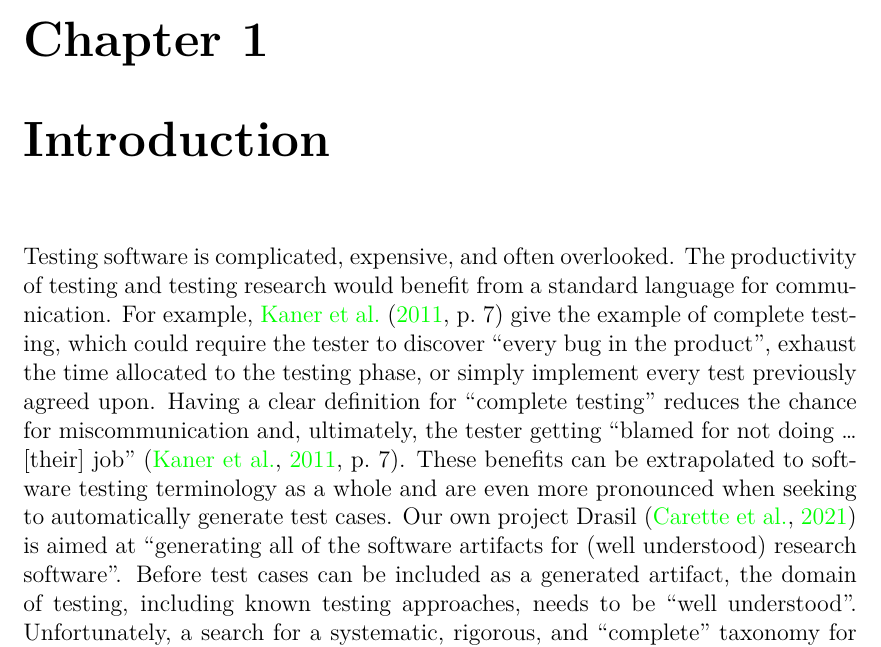
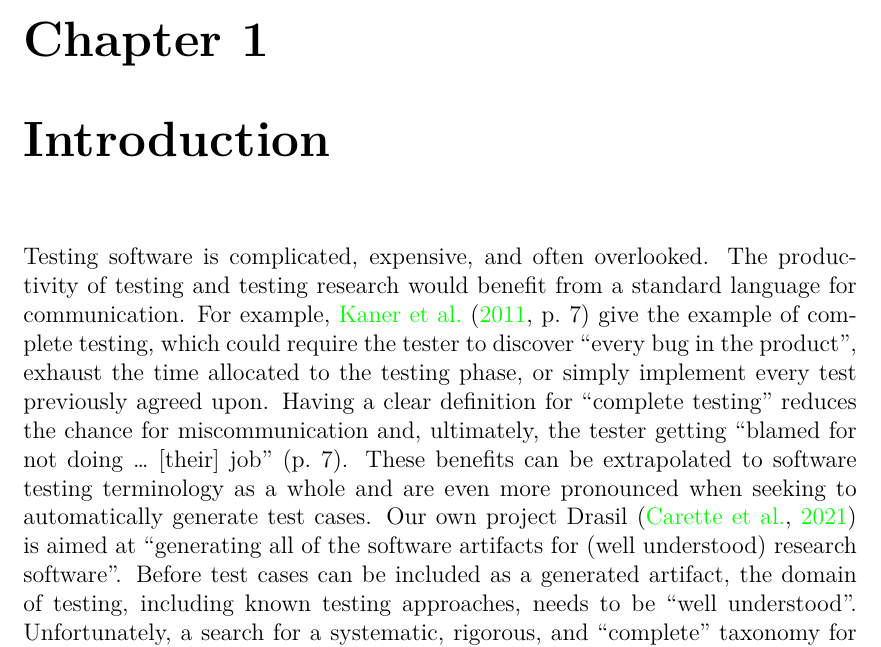
Before and after one commit to samm82/TestingTesting, a LaTeX thesis (thesis.tex, which reads chapters/01_intro.tex): part of page 20 of 117 before the commit and part of page 20 of 116 after it, cut so that both start at the same text. The pictures show the PDF file thesis.pdf that the author committed with the source.

Commit message:
Minor improvements to introduction
Remove duplicated reference
Move final paragraph before table to reduce whitespace

```diff
--- a/chapters/01_intro.tex
+++ b/chapters/01_intro.tex
@@ -11,7 +11,7 @@ the testing phase, or simply implement every test previously agreed upon.
 % They go on to say that
 Having a clear  definition for ``complete testing'' reduces the chance for
 miscommunication and, ultimately, the tester getting ``blamed for not
-doing \dots{} [their] job'' \citep[p.~7]{KanerEtAl2011}. These benefits can be
+doing \dots{} [their] job'' \citetext{p.~7}. These benefits can be
 extrapolated to software testing terminology as a whole and are even more
 pronounced when seeking to automatically generate test cases.
 \ifnotpaper Our own project Drasil~\citep{Drasil} is aimed at ``generating all
@@ -90,3 +86,9 @@ ambiguities in the literature, either within the same source or between various
 sources (\Cref{discrep}). This reinforces the need for a proper taxonomy! We
 provide some potential solutions covering some of these discrepancies
 (\Cref{recs}).
+
+\ifnotpaper
+    \begin{bigLandscape}
+        \input{assets/tables/exampleGlossary}
+    \end{bigLandscape}
+\fi
```
Also changed, not shown: paper.pdf, thesis.pdf, chapters/01_intro.tex (4 more changed lines).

* * * * *

• Work task: Whenever a line of the material above contains the string "ifnotpaper", copy that line out.

• Exercise result:
 \ifnotpaper Our own project Drasil~\citep{Drasil} is aimed at ``generating all
+\ifnotpaper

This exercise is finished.